WHAT THE TASK REQUIRES => Search the entries for the word "monthly". Copy every line that holds it.

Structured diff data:
———
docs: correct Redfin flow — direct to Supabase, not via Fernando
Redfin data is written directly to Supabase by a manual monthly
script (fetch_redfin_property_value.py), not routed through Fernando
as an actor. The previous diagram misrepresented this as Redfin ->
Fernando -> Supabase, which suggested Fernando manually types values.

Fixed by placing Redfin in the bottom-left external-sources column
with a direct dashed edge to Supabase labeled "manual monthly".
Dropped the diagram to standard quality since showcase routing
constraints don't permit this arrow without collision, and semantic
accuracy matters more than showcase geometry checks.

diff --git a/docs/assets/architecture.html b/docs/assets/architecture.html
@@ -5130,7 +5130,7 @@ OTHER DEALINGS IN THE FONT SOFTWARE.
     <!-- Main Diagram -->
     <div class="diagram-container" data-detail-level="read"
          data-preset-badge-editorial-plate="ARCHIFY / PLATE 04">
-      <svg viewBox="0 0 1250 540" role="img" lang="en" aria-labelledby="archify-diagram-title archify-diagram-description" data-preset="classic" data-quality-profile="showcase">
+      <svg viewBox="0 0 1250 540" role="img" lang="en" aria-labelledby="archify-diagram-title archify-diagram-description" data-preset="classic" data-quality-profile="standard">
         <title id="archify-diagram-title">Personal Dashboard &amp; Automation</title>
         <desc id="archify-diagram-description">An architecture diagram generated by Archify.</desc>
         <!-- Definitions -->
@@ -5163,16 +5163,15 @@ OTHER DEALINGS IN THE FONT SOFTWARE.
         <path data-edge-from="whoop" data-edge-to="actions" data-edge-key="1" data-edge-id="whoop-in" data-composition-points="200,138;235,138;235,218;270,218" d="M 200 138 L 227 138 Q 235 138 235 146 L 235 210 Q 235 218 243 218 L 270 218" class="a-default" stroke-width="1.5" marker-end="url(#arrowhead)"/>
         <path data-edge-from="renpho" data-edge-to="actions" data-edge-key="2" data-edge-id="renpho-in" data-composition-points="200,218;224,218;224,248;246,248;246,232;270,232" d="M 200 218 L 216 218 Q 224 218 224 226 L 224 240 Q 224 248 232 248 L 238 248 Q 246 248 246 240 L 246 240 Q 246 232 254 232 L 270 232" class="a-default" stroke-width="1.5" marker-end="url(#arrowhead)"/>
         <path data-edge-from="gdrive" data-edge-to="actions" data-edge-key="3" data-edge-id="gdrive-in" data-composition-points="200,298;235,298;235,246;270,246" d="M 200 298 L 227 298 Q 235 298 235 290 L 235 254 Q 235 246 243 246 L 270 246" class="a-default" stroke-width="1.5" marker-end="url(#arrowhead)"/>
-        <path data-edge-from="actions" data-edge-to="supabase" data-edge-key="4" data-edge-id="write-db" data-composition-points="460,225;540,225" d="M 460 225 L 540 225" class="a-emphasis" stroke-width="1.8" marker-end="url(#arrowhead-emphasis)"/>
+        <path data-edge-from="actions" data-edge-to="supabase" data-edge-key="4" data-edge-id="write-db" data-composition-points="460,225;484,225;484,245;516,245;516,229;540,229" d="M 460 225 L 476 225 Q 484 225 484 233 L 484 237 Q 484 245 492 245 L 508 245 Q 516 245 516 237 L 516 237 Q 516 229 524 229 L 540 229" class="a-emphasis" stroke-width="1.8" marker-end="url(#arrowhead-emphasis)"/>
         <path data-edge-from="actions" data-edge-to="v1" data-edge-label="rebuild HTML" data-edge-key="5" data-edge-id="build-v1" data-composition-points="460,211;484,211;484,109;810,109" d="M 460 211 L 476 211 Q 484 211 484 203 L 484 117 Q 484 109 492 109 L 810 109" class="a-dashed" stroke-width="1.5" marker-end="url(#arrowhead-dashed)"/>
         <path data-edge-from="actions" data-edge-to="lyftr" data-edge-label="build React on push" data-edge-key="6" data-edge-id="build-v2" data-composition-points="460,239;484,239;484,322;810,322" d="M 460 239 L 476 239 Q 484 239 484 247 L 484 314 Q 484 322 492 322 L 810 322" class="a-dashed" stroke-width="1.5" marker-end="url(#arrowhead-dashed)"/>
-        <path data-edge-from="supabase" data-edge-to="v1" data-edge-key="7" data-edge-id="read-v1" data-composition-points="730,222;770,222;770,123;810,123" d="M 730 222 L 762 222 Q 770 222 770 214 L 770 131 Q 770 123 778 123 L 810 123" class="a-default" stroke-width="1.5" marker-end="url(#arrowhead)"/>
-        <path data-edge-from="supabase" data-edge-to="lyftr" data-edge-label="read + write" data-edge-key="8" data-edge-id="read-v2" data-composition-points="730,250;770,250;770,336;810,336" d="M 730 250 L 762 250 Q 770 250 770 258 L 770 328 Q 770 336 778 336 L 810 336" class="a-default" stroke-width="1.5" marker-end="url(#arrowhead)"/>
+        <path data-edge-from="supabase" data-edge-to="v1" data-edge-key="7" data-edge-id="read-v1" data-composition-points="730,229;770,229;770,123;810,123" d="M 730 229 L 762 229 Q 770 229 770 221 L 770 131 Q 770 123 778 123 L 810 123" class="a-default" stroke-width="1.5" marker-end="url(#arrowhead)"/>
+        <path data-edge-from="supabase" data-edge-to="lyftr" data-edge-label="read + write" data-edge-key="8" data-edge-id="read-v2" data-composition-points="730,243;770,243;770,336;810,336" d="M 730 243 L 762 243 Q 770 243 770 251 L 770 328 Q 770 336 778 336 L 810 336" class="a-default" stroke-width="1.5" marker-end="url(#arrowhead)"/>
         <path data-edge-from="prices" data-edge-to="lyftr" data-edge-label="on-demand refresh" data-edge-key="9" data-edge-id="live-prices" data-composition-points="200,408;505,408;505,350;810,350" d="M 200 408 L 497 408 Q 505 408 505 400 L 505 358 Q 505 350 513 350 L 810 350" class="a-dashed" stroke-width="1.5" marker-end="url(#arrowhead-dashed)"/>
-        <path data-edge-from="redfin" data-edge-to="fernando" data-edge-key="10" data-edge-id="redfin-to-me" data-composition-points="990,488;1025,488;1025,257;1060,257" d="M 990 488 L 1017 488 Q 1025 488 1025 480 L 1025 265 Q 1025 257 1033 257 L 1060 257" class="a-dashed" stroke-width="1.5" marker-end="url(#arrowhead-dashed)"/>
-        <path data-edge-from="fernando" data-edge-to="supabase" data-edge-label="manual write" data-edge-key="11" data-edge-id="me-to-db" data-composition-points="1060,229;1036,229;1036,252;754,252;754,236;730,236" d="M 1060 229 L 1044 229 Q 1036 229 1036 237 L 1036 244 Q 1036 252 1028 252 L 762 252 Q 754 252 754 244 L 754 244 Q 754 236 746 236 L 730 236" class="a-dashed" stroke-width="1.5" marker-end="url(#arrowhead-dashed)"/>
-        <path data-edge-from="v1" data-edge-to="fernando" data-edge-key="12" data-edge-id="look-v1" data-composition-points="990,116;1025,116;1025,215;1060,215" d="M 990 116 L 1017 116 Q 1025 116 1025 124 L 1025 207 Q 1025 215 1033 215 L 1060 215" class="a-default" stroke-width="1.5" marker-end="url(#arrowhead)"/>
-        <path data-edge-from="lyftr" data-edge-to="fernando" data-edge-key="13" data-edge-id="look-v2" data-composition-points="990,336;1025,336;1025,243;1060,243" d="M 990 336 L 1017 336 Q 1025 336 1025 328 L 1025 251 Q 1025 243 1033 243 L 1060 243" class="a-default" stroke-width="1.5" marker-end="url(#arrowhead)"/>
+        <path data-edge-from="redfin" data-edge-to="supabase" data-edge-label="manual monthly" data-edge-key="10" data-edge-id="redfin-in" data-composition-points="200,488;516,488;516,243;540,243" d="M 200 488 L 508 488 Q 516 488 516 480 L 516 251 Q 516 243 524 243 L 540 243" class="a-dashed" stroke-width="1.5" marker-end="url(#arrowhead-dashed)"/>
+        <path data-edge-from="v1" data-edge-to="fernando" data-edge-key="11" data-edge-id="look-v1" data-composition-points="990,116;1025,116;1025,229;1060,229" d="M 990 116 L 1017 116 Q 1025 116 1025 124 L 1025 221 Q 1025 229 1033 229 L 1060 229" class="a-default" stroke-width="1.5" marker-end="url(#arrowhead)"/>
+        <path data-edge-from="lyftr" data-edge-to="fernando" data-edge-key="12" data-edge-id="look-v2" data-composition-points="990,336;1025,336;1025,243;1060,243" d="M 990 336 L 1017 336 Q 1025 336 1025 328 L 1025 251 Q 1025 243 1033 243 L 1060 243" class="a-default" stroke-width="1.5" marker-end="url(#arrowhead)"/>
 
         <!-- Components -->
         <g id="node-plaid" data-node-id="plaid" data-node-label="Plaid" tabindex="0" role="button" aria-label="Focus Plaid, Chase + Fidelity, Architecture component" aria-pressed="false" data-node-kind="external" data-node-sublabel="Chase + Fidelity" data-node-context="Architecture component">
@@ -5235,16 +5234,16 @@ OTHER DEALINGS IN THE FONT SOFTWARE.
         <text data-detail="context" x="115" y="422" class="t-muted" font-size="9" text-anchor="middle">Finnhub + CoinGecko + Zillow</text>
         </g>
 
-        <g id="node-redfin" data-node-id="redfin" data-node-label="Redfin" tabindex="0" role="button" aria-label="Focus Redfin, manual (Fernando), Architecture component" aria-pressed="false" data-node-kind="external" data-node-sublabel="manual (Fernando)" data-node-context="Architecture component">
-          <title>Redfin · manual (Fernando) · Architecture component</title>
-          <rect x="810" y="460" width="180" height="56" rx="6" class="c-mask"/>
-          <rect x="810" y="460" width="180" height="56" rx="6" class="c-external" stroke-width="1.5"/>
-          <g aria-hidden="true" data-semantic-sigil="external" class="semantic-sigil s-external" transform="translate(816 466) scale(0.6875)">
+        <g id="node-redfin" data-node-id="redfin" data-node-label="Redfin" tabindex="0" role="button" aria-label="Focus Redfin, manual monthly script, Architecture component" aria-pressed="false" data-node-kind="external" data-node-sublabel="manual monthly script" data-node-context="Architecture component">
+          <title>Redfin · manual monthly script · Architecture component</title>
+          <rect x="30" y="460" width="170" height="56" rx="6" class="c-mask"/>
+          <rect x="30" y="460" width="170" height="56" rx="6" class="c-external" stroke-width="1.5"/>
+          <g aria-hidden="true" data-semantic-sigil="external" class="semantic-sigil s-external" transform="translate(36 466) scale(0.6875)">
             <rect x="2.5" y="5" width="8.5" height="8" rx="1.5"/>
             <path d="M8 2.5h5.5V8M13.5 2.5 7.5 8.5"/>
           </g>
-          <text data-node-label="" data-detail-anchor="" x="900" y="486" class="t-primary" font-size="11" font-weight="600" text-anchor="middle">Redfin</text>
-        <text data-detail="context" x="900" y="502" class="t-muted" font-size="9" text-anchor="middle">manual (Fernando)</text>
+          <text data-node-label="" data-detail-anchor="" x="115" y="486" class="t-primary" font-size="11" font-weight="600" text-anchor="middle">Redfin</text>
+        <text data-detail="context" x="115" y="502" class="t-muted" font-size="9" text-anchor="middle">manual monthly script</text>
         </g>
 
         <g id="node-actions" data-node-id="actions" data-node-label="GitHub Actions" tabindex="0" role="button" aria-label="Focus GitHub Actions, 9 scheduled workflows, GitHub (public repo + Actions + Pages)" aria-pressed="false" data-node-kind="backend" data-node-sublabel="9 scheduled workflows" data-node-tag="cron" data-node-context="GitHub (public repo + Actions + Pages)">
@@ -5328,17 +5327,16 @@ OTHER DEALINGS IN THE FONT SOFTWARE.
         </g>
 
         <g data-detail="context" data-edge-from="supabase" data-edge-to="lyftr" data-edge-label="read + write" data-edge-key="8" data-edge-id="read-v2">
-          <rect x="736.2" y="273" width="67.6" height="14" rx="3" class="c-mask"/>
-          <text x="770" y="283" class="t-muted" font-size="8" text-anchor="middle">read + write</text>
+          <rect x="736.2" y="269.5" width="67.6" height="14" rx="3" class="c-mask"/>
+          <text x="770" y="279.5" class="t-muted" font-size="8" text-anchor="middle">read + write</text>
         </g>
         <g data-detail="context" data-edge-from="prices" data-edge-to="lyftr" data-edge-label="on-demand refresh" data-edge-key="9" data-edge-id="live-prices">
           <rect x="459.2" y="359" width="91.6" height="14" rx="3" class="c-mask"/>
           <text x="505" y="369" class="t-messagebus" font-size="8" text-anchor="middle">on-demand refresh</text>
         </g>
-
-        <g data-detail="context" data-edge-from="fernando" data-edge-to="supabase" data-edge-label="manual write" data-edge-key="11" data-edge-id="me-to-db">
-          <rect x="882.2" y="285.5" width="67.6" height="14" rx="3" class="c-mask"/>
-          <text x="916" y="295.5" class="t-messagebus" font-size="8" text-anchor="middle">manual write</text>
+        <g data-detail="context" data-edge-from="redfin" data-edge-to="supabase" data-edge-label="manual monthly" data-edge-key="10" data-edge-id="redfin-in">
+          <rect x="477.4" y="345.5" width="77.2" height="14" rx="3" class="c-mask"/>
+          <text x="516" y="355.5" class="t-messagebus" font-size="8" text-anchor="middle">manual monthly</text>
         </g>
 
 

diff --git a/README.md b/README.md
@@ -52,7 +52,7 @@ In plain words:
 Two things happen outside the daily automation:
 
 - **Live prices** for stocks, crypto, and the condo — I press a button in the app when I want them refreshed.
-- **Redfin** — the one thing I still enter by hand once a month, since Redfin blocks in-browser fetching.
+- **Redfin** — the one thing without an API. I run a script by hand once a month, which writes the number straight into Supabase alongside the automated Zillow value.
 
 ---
———
SOLVED EXERCISE =>
Redfin data is written directly to Supabase by a manual monthly
with a direct dashed edge to Supabase labeled "manual monthly".
+        <path data-edge-from="redfin" data-edge-to="supabase" data-edge-label="manual monthly" data-edge-key="10" data-edge-id="redfin-in" data-composition-points="200,488;516,488;516,243;540,243" d="M 200 488 L 508 488 Q 516 488 516 480 L 516 251 Q 516 243 524 243 L 540 243" class="a-dashed" stroke-width="1.5" marker-end="url(#arrowhead-dashed)"/>
+        <g id="node-redfin" data-node-id="redfin" data-node-label="Redfin" tabindex="0" role="button" aria-label="Focus Redfin, manual monthly script, Architecture component" aria-pressed="false" data-node-kind="external" data-node-sublabel="manual monthly script" data-node-context="Architecture component">
+          <title>Redfin · manual monthly script · Architecture component</title>
+        <text data-detail="context" x="115" y="502" class="t-muted" font-size="9" text-anchor="middle">manual monthly script</text>
+        <g data-detail="context" data-edge-from="redfin" data-edge-to="supabase" data-edge-label="manual monthly" data-edge-key="10" data-edge-id="redfin-in">
+          <text x="516" y="355.5" class="t-messagebus" font-size="8" text-anchor="middle">manual monthly</text>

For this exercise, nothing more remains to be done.